Photo/Illutration Defense Minister Taro Kono leaves the residential complex for Lower House members in Tokyo on June 18. (Kotaro Ebara)

Defense Minister Taro Kono has always been considered a political maverick, but his recent decision concerning national security appeared to catch Prime Minister Shinzo Abe by surprise.

Kono visited Abe at his office on the evening of June 4 to discuss the deployment plans for the land-based Aegis Ashore ballistic missile defense system.

“I don’t want to go ahead with this,” sources quoted Kono as telling Abe.

The prime minister pressed Kono about whether he realized the enormity of what he was suggesting.

“You served as foreign minister so you clearly know what the situation is, don’t you?” Abe was quoted as telling Kono.

However, Kono’s decision to halt plans for the missile defense system stood. And now, Japan is preparing for the “enormity” mentioned by Abe.

Japan approved the purchase of two Aegis Ashore systems in December 2017 after repeated ballistic missile launches by North Korea and strong pressure from the U.S. Trump administration to buy more U.S. defense equipment.

The projected total cost for the two sets, maintenance of the equipment for 30 years, and operational training for Self-Defense Force members was set at about 450 billion yen ($4.2 billion).

Japan has already signed a contract with the United States for the initial part of the defense system at a cost of 178.7 billion yen, and 19.6 billion yen has already been paid.

But discussions that started this year between Japanese and U.S. officials led to the revelation that additional costs and time would be needed to ensure that the rocket booster used to send the interceptor missile into space would not fall on residential areas.

In addition to the required tinkering with the computer software, a much bigger issue was the need for revisions of the rocket booster that would take 12 years to complete and cost about 200 billion yen.

Kono, believing that it would be irrational to go ahead with the changes, announced on June 15 that the Aegis Ashore deployment plan would be stopped.

On June 24, the National Security Council approved moving toward ending the deployment plan.

Kono reported on the council’s decision at a June 25 joint meeting of panels within the ruling Liberal Democratic Party that deal with defense and national security issues.

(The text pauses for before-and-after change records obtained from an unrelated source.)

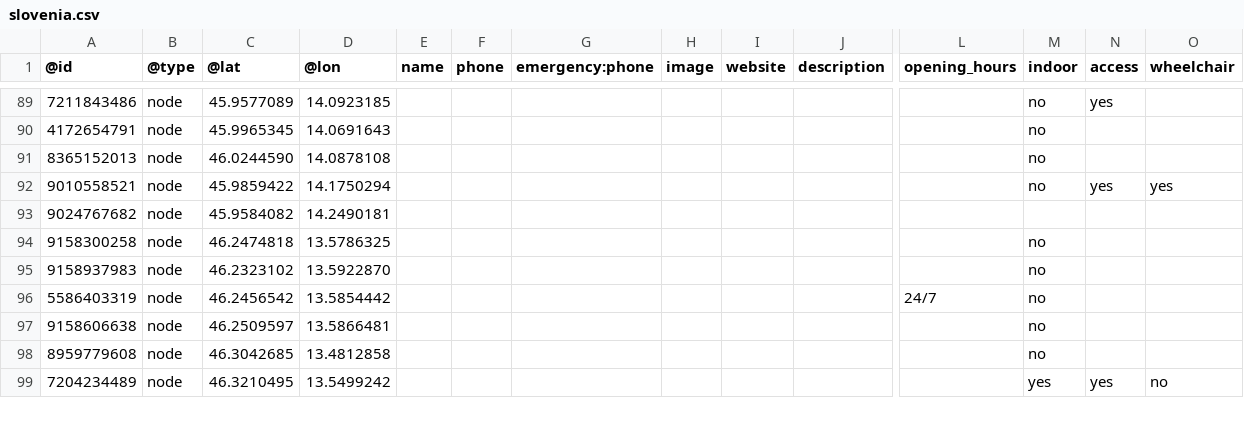
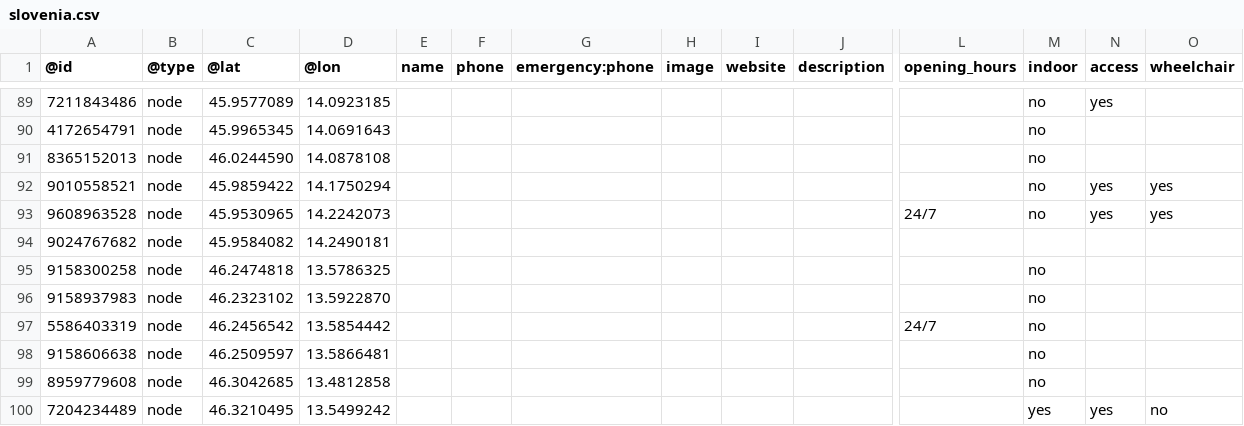
Before and after one commit to sledilnik/aed-data, a CSV file: sources/openstreetmap.org/slovenia.csv, drawn as a sheet; only a part is shown, gaps mark what is left out; rows hold the shown columns only; the diff names each change by its address in the sheet, - before the commit and + after, or states it on an @@ line.

```diff
--- a/sources/openstreetmap.org/slovenia.csv
+++ b/sources/openstreetmap.org/slovenia.csv
+row 93: 9608963528 | node | 45.9530965 | 14.2242073 |  |  |  |  |  |  | 24/7 | no | yes | yes
```
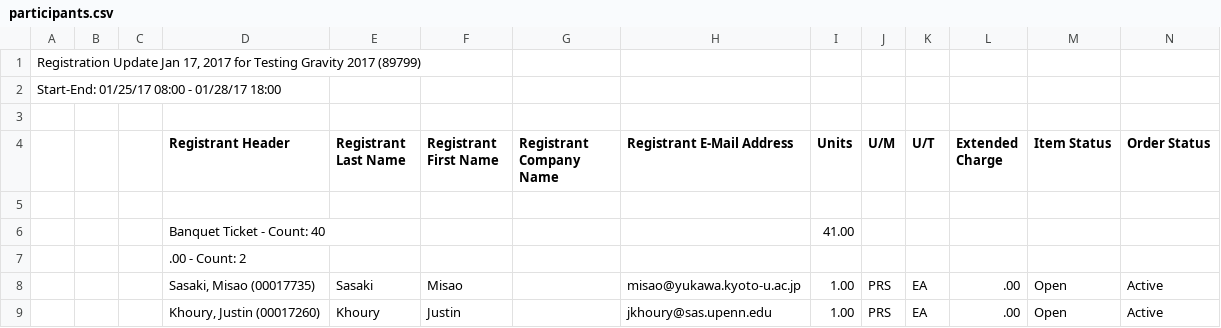
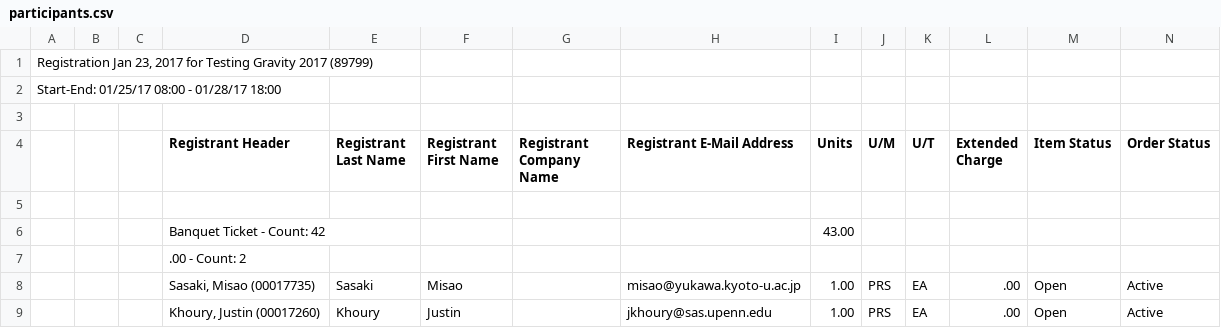
Before and after one commit to sfu-cosmo/Testing-Gravity-2017, a CSV file: participants/participants.csv, drawn as a sheet; only a part is shown; removed rows and columns are numbered as before the commit, all else as after; rows hold the shown columns only; the diff covers the shown part only; the diff names each change by its address in the sheet, - before the commit and + after, or states it on an @@ line.

```diff
--- a/participants/participants.csv
+++ b/participants/participants.csv
-A1: Registration Update Jan 17, 2017 for…
+A1: Registration Jan 23, 2017 for…
-row 6:  |  |  | Banquet Ticket - Count: 40 |  |  |  |  | 41.00
+row 6:  |  |  | Banquet Ticket - Count: 42 |  |  |  |  | 43.00
```
Also changed, not shown: 11 added rows, 3 removed rows, 3 moved rows and 4 edited cells elsewhere in this file, 18 other files.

Ending the Aegis Ashore deployment plan will mean breaking the signed contract with the United States, and Japan will likely have to pay a penalty.

Kono only said that discussions would be held with U.S. officials.

Another major issue facing Japan is how to bolster its missile defense without the Aegis Ashore system.

The National Security Council will hold concentrated discussions over the summer about what alternatives are available.

The talks will continue until the end of September when government ministries and agencies are required to present their requests for the fiscal 2021 budget.

The government will then ask a panel of experts to discuss possible revisions to the National Security Strategy, which was first compiled in December 2013 by the Abe Cabinet.

The strategy is expected to be changed by year-end, along with amendments to the National Defense Program Guidelines and the Medium-Term Defense Program, which spells out the defense equipment needed by the SDF.

Kono had lived up to his reputation as a maverick when he called for a thorough review of defense equipment after being named defense minister in September 2019.

But because a large portion of Japanese defense equipment purchases are from the United States, any reduction would likely have ramifications in other bilateral issue areas.

Kono has never shied away from stating his views, even if they went against the general consensus in the LDP.

In the past, he called for moving away from nuclear power even as the LDP remained a strong proponent of such power generation.